Task material:
******

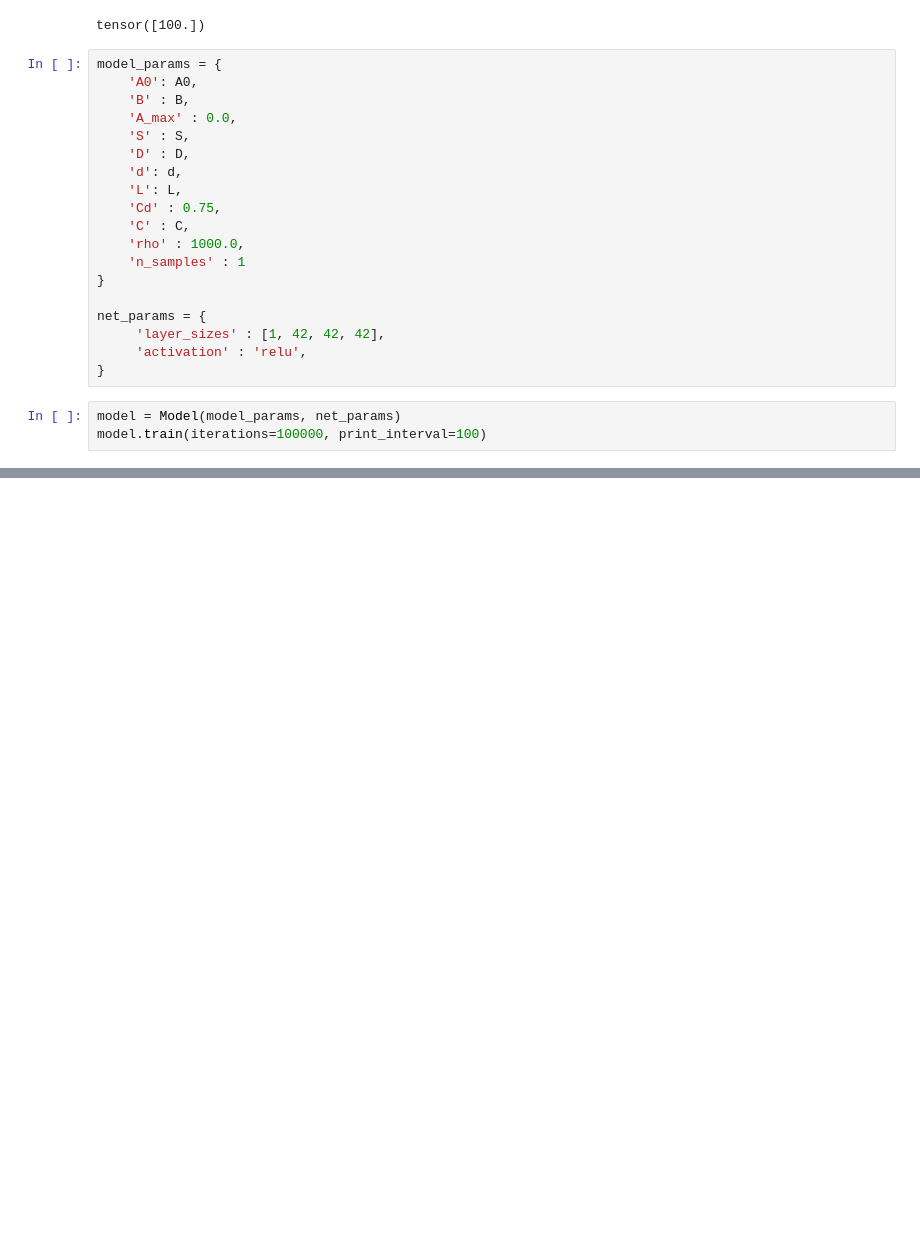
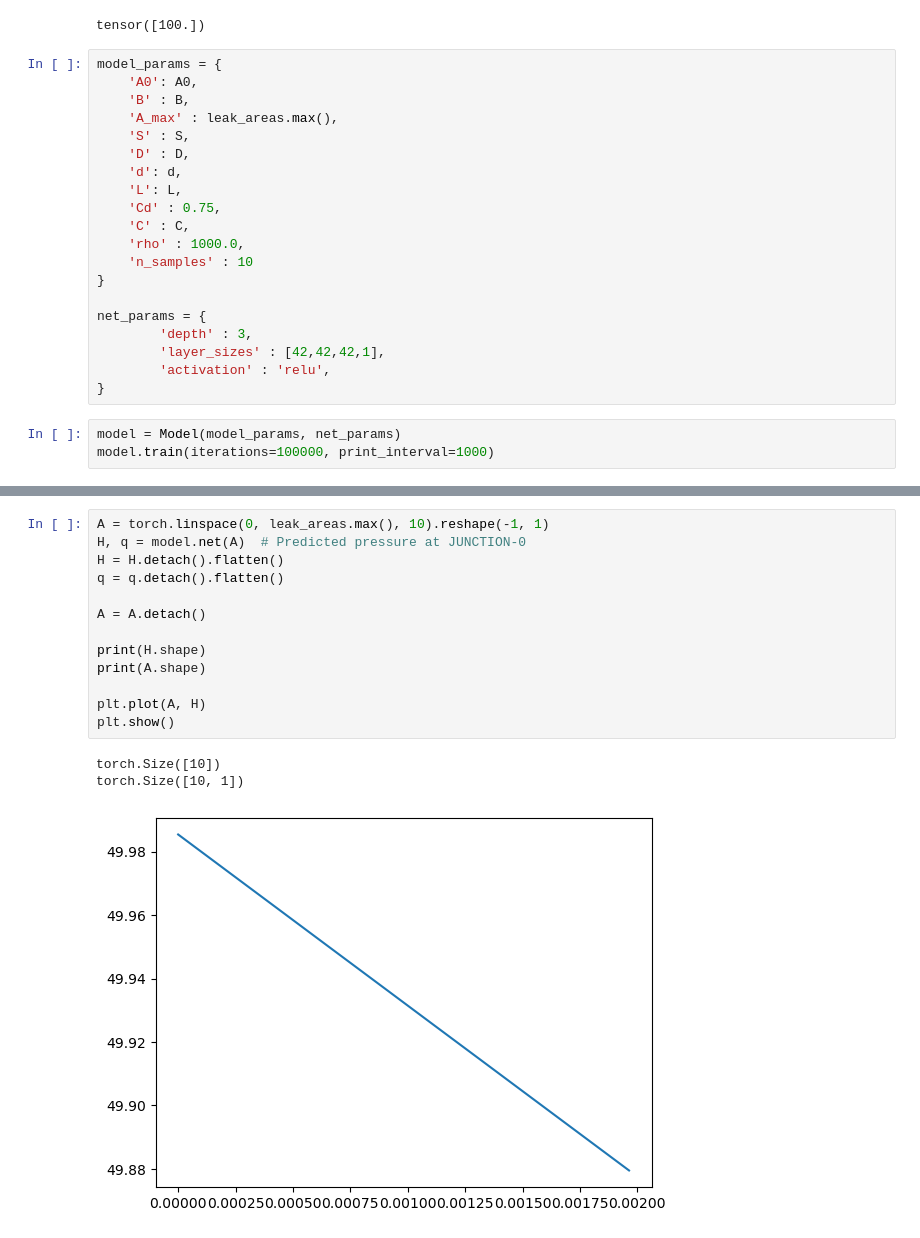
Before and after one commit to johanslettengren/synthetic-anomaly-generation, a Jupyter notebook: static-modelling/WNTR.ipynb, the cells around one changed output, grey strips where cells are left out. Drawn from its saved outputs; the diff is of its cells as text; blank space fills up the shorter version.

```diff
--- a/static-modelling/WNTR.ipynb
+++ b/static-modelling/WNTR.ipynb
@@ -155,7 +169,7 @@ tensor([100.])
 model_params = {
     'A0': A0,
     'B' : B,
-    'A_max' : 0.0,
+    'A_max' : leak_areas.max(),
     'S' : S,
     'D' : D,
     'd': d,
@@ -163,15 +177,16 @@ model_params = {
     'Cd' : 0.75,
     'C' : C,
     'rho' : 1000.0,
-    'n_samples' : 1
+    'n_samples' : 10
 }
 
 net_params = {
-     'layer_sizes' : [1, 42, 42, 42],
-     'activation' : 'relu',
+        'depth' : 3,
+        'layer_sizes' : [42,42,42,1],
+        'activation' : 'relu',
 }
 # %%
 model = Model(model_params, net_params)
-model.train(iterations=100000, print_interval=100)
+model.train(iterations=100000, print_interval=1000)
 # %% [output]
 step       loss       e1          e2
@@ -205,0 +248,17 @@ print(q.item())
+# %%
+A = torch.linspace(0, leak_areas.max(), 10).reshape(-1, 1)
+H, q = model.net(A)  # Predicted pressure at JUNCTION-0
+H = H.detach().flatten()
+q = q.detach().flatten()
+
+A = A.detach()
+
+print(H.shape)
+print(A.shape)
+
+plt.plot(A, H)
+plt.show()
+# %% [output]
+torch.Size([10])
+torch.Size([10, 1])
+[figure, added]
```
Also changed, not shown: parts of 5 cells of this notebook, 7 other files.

******

How to complete this task:
A copy of each line in the data above that holds the string "flatten" is needed.

Solution to this exercise:
+H = H.detach().flatten()
+q = q.detach().flatten()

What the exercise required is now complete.